* MATERIAL SUPPLIED:
== Segment start ==
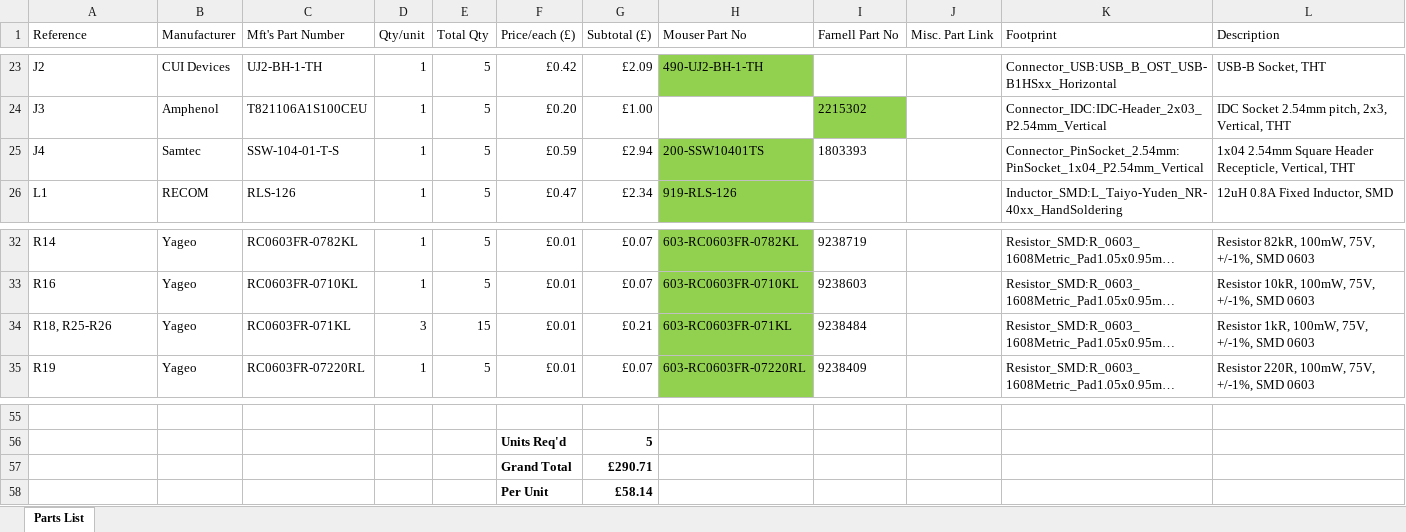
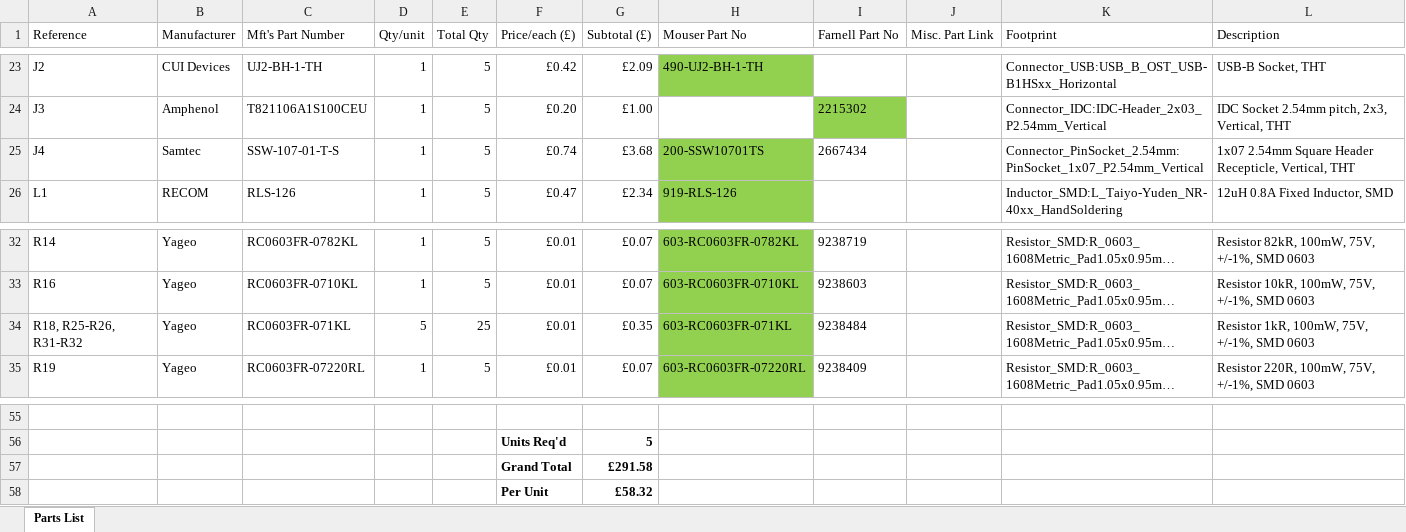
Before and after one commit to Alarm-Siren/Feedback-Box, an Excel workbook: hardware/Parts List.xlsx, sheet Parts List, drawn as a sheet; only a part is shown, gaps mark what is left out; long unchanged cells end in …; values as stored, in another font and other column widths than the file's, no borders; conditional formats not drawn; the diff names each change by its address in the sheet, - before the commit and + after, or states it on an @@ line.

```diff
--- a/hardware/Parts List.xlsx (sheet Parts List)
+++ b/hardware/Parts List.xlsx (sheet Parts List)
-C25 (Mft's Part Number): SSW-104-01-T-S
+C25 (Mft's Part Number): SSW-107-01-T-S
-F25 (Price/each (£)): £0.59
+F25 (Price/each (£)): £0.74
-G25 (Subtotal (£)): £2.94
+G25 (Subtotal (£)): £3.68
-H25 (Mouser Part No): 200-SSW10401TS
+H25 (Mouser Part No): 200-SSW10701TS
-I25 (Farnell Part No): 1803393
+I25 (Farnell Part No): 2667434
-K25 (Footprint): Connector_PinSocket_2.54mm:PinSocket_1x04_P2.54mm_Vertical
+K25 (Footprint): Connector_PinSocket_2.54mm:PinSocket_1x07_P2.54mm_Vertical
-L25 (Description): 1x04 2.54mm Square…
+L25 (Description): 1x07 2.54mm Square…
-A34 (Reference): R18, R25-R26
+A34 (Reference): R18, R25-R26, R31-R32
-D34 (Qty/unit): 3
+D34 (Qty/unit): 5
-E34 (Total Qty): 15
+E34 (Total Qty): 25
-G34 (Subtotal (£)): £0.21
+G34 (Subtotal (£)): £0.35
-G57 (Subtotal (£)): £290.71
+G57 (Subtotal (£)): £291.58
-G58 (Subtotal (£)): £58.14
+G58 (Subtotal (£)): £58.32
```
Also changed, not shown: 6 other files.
== Segment end ==
== Segment start ==
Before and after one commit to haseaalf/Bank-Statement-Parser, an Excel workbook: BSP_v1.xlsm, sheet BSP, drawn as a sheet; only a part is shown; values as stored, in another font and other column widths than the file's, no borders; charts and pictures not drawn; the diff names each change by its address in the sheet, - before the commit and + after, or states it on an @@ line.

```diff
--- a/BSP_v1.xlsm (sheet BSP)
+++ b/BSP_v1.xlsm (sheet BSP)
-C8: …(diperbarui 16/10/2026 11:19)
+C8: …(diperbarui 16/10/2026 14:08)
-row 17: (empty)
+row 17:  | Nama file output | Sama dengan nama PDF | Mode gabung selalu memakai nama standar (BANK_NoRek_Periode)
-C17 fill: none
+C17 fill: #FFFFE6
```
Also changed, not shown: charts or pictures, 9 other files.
== Segment end ==
== Segment start ==
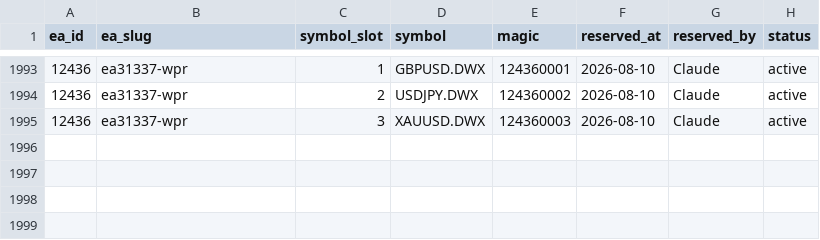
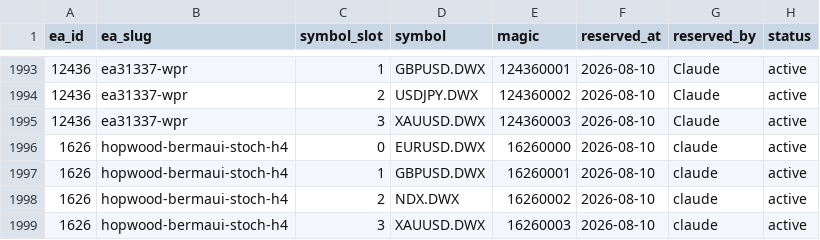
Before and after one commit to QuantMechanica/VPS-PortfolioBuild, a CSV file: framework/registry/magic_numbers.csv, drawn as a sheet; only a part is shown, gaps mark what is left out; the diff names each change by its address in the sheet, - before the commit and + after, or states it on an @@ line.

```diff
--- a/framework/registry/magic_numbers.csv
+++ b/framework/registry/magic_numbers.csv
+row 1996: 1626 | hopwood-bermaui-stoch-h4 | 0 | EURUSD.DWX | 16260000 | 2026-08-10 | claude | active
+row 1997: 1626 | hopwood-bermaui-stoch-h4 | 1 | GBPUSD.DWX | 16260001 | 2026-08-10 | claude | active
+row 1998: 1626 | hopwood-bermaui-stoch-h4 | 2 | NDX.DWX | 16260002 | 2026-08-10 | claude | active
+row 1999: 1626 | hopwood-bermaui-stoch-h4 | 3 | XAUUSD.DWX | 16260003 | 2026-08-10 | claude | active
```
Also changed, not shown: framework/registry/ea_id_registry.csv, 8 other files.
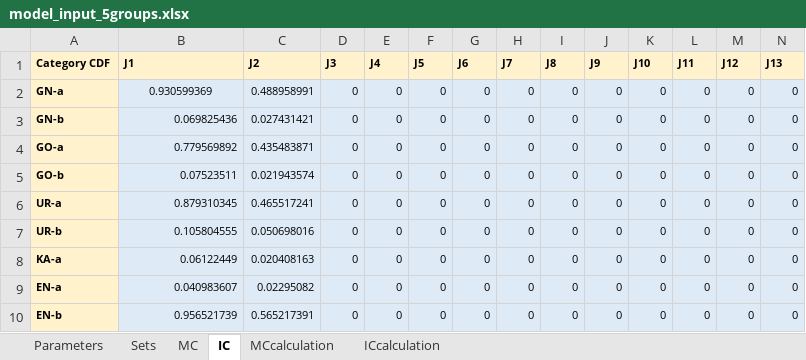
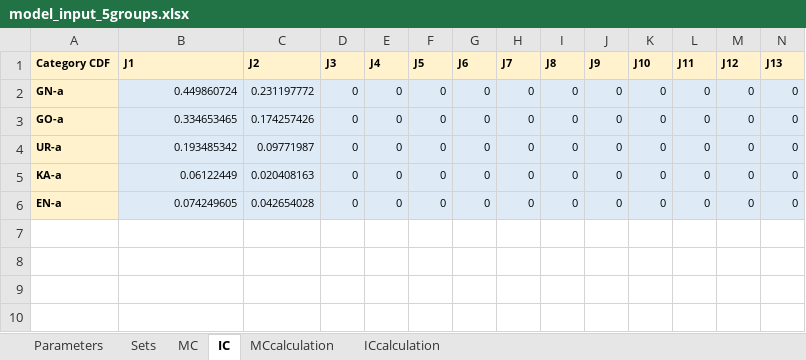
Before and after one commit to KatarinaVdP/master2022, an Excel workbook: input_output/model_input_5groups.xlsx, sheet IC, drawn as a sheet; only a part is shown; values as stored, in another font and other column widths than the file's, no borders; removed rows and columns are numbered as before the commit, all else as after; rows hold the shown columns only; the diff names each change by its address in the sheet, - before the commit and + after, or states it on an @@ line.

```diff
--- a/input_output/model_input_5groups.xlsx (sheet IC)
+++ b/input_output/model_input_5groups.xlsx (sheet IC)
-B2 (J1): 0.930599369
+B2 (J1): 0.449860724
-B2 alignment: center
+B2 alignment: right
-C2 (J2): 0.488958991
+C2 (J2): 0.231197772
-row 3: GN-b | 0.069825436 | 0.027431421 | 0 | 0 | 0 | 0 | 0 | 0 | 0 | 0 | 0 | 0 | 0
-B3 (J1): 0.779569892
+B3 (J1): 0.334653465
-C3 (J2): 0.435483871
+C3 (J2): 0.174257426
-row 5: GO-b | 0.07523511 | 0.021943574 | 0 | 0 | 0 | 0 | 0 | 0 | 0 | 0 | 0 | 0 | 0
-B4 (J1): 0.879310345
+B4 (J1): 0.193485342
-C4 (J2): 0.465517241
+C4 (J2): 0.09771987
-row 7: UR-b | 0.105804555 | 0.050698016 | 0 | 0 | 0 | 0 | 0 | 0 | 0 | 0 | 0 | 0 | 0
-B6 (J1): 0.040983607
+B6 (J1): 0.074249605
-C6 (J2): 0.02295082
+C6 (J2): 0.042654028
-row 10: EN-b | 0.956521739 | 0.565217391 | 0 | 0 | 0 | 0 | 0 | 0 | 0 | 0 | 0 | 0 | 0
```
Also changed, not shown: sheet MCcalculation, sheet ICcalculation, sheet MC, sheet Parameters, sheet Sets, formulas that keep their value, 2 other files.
== Segment end ==
* PROBLEM:
Scan the listing for the word "xlsx". Copy every line in which it appears.

* RESPONSE TO THE EXERCISE:
Before and after one commit to Alarm-Siren/Feedback-Box, an Excel workbook: hardware/Parts List.xlsx, sheet Parts List, drawn as a sheet; only a part is shown, gaps mark what is left out; long unchanged cells end in …; values as stored, in another font and other column widths than the file's, no borders; conditional formats not drawn; the diff names each change by its address in the sheet, - before the commit and + after, or states it on an @@ line.
--- a/hardware/Parts List.xlsx (sheet Parts List)
+++ b/hardware/Parts List.xlsx (sheet Parts List)
Before and after one commit to KatarinaVdP/master2022, an Excel workbook: input_output/model_input_5groups.xlsx, sheet IC, drawn as a sheet; only a part is shown; values as stored, in another font and other column widths than the file's, no borders; removed rows and columns are numbered as before the commit, all else as after; rows hold the shown columns only; the diff names each change by its address in the sheet, - before the commit and + after, or states it on an @@ line.
--- a/input_output/model_input_5groups.xlsx (sheet IC)
+++ b/input_output/model_input_5groups.xlsx (sheet IC)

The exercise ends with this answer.